Temperatures in the region are expected to rise up to 9 degrees Fahrenheit by the end of the century
The Middle East and the eastern Mediterranean are warming nearly twice as fast as the global average, an international report said on Tuesday.
A group of scientists overseen by the Cyprus Institute’s Climate and Atmosphere Research Center and the Max Planck Institute for Chemistry discovered that temperatures in the region are expected to rise up to 9 degrees Fahrenheit by the end of the century if no action is taken to battle climate change. The warming trends in the Middle East are caused by large desert expanses and lower water levels.
According to the report, nearly 400 million people living in the area will suffer from “unprecedented” heat waves, long-lasting droughts, rainfall shortages and dust storms, which will in turn lead to food and water shortages. Most vulnerable groups, including the elderly, children and pregnant people, will face major health challenges, Max Planck Institute Director Jos Lelieveld warned.
His colleague, Dr. George Zittis, who co-authored the report, also pointed out that the sea level in the region is projected to rise.
“This would imply severe challenges for coastal infrastructure and agriculture and can lead to the salinization of coastal aquifers,” the scientist said.

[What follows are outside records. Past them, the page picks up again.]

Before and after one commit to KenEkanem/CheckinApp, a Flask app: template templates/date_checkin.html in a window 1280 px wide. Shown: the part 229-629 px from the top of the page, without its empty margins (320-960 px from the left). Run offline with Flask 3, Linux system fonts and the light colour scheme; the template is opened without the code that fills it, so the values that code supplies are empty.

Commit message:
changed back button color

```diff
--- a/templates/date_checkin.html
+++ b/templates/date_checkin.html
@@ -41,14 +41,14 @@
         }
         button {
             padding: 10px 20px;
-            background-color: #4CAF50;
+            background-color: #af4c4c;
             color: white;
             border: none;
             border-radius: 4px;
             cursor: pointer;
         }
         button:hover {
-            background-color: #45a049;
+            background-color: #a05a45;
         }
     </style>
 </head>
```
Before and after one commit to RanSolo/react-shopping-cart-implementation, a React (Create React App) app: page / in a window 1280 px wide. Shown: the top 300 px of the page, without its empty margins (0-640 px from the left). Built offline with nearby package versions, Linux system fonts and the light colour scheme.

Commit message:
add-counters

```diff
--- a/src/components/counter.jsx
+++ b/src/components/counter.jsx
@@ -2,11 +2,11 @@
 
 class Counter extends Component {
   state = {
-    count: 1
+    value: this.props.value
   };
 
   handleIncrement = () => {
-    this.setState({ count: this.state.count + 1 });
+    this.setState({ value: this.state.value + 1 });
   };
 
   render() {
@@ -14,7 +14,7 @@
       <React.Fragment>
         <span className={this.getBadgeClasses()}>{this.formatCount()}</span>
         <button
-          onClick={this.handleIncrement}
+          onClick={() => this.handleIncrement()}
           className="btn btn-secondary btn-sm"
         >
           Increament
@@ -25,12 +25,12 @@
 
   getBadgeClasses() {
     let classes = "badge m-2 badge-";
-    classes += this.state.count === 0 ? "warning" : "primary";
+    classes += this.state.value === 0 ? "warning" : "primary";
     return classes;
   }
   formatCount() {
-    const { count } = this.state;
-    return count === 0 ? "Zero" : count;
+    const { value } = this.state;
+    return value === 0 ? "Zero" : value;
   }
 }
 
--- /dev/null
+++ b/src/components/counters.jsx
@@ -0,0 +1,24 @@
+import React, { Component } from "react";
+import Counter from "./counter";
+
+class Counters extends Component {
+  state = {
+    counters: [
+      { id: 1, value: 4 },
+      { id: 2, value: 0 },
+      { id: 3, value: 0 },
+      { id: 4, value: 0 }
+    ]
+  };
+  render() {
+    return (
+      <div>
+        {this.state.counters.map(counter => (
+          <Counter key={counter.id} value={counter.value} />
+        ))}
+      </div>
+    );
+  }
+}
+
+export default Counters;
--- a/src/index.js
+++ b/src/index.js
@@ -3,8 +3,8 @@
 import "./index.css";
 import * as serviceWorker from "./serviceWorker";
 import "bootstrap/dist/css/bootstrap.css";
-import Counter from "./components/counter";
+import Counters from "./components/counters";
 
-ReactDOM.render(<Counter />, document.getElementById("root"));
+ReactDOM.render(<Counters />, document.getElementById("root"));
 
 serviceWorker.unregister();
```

The findings were revealed ahead of the UN climate summit in Egypt that will take place in November.